Woke up in a sweat, those ghosts in my head,
Had a grip, but I slipped on by.
It’s a whole new day, as the darkness fades
And the sun’s climbing in the sky.
I concede, my love, that I need your love,
I’m before you, a broken man.
And it’s only you, no substitutes who can renew this soul again.”
Without trying to jinx anything, it looks like the warm weather is finally here to stay.
If nothing else, I think we are at least free from the ice and snow for a few months.
Shoveling sidewalks, scraping windshields and treating the highways are a few tasks we won’t have to deal with anymore — at least not for a while anyway.
But with the warmer weather there are now different jobs to tend to such as gardening, mowing the lawn and my least favorite — trimming weeds.
Since I can’t really afford one of the nice weed trimmers, I’ve been using a cheap model the past few years for our house.
So when I start it, I feel like I’m the Tasmanian Devil the way I’m shaking and spinning around the yard.
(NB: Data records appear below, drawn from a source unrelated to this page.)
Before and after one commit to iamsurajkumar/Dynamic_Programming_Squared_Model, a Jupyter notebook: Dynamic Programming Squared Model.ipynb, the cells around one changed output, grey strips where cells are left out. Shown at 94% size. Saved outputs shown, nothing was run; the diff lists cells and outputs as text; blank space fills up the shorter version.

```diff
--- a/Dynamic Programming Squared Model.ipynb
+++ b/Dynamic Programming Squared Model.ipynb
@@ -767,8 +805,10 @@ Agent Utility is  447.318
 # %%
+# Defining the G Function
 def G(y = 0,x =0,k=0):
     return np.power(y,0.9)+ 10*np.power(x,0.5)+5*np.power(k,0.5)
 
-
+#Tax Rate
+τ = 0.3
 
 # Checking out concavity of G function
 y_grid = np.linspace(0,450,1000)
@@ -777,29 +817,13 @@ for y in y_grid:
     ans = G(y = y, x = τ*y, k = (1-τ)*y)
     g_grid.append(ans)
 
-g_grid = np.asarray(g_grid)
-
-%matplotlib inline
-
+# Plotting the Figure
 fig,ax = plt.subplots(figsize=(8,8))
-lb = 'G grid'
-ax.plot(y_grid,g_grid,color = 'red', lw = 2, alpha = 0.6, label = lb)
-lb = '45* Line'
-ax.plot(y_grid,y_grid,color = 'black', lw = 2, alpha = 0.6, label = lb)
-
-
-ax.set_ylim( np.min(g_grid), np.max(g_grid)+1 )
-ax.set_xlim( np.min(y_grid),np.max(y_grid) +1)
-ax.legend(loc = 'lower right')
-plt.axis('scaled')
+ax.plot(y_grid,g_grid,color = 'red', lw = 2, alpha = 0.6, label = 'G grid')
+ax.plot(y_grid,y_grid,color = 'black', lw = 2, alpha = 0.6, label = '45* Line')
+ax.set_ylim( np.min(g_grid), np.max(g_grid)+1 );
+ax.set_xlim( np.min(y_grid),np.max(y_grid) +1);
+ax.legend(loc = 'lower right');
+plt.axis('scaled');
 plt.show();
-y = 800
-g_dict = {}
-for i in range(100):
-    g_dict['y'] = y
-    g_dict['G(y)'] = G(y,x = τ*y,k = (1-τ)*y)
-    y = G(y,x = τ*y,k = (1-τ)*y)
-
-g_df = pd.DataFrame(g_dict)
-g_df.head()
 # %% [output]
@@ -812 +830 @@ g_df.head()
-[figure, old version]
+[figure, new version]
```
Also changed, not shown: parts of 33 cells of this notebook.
Thank goodness most of the lawn is behind our house where no one can watch me!
Then you have to use extra caution when operating a weed trimmer due to the weeds and other things flying around at high speeds after you cut them.
Out in the hot sun, you have to wear pants instead of shorts to protect your legs. And to keep from losing an eye, you have to wear those big, bulky goggles across your face.
Needless to say, after a long afternoon of trimming weeds, you will likely be soaking wet with sweat, and dying for a cold glass of water.
Of course there are other activities that leave you tired and thirsty — particularly during these warmer months of the year.
Maybe you’re working in construction outside all day, or maybe you’re a football player participating in summer camps. Perhaps you like to hike the scenic trails we have here around the Tri-County.
No matter what the activity may be, a long, hard day in the sun leaves you begging for the nearest bottle — or jug — of water.
The Bible says this longing we sometimes have for water to quench our thirst is like the longing we have to be with God.
Psalm 42:1-2 says, “As the hart panteth after the water brooks, so panteth my soul after thee, O God. My soul thirsteth for God, for the living God: when shall I come and appear before God?”
Just like the way we search for a bottle of water when we are thirsty, or the way an animal hunts for a stream, we can go to God in prayer and find Him.
God is available to us at all times, and we can enjoy His presence by simply turning to Him in prayer.
Brad Hall is the nighttime editor for the Times-Tribune. He can be reached at email@example.com. You can also visit his blog at hallthingsconsidered.blogspot.com